When horses are born their hooves are covered with rubbery finger-like projections. Their scientific name is eponychium, also commonly known as fairy fingers or golden slippers. Their purpose is to protect the mare’s uterus from damage during pregnancy and allow the foal to safely move through the birth canal.
Foal slippers are deciduous structures, meaning they will fall off when no longer needed. This is a gradual process that usually takes 24 to 48 hours. They begin to harden up almost immediately after the foal is born.
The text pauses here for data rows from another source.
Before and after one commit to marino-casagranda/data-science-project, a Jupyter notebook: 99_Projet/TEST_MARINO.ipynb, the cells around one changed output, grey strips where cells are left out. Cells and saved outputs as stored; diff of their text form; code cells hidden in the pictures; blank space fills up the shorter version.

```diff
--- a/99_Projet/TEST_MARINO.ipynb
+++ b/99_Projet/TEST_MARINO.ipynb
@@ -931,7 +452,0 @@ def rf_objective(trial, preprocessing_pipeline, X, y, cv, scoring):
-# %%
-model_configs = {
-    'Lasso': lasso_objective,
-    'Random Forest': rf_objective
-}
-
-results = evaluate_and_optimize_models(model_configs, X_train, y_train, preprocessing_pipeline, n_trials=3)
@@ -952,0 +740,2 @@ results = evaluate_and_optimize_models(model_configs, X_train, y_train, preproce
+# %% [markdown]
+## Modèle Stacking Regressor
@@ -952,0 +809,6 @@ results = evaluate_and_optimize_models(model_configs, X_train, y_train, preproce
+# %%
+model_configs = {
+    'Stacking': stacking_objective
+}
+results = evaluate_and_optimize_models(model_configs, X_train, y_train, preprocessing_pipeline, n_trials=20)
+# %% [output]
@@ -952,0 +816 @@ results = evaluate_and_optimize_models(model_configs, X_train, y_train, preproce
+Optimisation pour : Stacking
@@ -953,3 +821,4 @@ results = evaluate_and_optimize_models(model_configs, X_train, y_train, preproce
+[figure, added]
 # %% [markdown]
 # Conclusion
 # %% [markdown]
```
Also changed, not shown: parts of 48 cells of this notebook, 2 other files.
As the foal starts walking, the slippers gradually wear down to reveal the hard hooves we are all familiar with.
All hoofed animals are born with the eponychium.